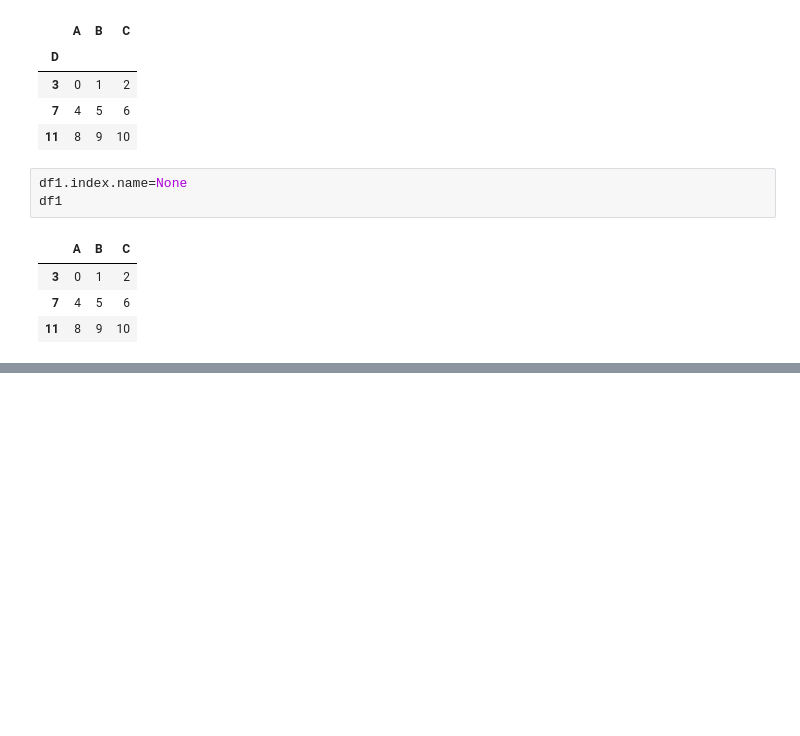
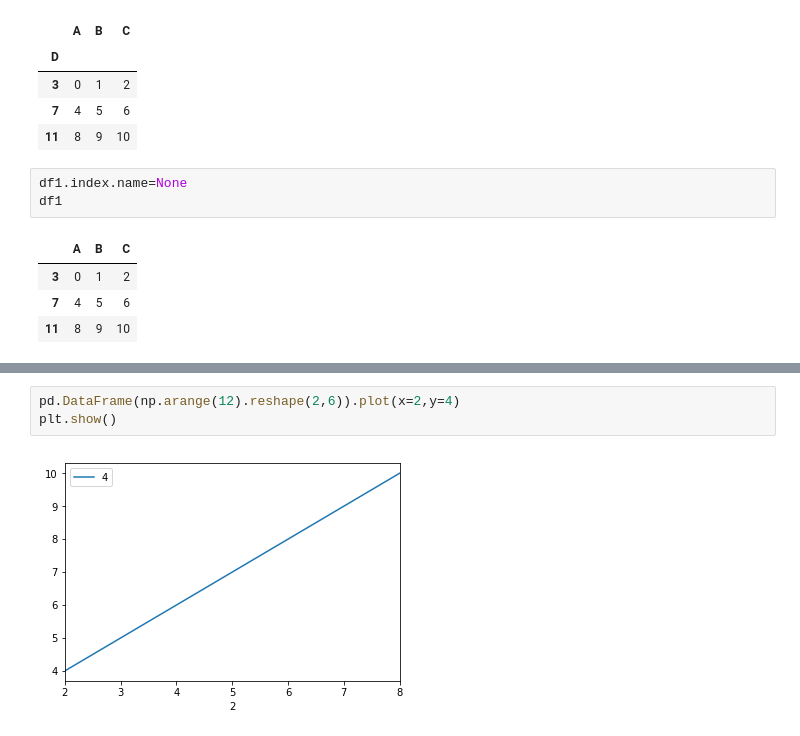
Before and after one commit to kkfaisal/ml-notes, a Jupyter notebook: pandas_tutorial.ipynb, the cells around one changed output, grey strips where cells are left out. Cells and saved outputs as stored; diff of their text form; blank space fills up the shorter version.

```diff
--- a/pandas_tutorial.ipynb
+++ b/pandas_tutorial.ipynb
@@ -52,0 +140,5 @@ df1
+# %%
+pd.DataFrame(np.arange(12).reshape(2,6)).plot(x=2,y=4)
+plt.show()
+# %% [output]
+[figure, added]
```
Also changed, not shown: parts of 13 cells of this notebook, 2 other files.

Problem to solve
Output the records above character for character, but leave each image out.

Answer to the exercise
Before and after one commit to kkfaisal/ml-notes, a Jupyter notebook: pandas_tutorial.ipynb, the cells around one changed output, grey strips where cells are left out. Cells and saved outputs as stored; diff of their text form; blank space fills up the shorter version.

```diff
--- a/pandas_tutorial.ipynb
+++ b/pandas_tutorial.ipynb
@@ -52,0 +140,5 @@ df1
+# %%
+pd.DataFrame(np.arange(12).reshape(2,6)).plot(x=2,y=4)
+plt.show()
+# %% [output]
+[figure, added]
```
Also changed, not shown: parts of 13 cells of this notebook, 2 other files.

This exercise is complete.